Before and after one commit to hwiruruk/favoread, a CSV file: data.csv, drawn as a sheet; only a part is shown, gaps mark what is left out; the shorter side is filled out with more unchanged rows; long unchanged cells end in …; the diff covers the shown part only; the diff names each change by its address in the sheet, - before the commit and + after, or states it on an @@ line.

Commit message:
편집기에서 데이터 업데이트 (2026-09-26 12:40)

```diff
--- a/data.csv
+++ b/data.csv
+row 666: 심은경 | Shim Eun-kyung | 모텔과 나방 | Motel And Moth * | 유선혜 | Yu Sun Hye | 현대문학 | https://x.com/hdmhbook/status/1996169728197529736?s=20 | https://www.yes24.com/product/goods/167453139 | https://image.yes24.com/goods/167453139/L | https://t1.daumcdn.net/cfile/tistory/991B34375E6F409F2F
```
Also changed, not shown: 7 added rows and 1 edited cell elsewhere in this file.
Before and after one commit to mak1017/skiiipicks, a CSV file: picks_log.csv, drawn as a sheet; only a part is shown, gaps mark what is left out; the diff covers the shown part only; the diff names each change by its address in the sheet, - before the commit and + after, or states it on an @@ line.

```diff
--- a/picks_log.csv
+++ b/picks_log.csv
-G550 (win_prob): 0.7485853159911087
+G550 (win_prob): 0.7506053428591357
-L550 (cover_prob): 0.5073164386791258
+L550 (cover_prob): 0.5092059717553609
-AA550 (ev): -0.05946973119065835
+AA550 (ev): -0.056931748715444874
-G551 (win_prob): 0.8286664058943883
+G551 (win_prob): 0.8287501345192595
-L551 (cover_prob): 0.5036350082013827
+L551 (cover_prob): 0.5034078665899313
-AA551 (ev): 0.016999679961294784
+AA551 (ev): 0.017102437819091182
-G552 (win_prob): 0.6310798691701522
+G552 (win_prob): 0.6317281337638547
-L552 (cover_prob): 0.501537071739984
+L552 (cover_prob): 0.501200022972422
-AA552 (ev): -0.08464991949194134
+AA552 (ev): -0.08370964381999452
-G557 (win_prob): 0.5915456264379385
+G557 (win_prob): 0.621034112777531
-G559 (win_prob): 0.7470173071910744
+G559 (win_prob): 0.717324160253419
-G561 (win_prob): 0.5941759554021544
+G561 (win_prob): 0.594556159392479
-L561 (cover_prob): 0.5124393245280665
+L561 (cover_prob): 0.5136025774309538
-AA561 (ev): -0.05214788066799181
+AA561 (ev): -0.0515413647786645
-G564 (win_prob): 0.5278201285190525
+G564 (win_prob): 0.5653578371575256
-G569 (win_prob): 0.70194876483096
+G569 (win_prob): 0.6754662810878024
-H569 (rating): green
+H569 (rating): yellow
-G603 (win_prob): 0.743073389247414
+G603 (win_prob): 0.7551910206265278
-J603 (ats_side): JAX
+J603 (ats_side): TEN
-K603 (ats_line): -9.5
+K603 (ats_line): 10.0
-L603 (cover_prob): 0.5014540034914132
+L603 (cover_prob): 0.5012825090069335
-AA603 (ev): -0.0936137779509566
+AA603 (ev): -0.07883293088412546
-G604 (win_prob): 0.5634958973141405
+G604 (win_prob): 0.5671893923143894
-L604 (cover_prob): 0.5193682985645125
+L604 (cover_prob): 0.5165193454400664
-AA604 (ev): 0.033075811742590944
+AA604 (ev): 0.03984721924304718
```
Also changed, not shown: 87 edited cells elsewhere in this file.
####################
--- Your assignment ---
All lines that contain the word "sheet" should be copied from the listing.

--- Answer ---
Before and after one commit to hwiruruk/favoread, a CSV file: data.csv, drawn as a sheet; only a part is shown, gaps mark what is left out; the shorter side is filled out with more unchanged rows; long unchanged cells end in …; the diff covers the shown part only; the diff names each change by its address in the sheet, - before the commit and + after, or states it on an @@ line.
Before and after one commit to mak1017/skiiipicks, a CSV file: picks_log.csv, drawn as a sheet; only a part is shown, gaps mark what is left out; the diff covers the shown part only; the diff names each change by its address in the sheet, - before the commit and + after, or states it on an @@ line.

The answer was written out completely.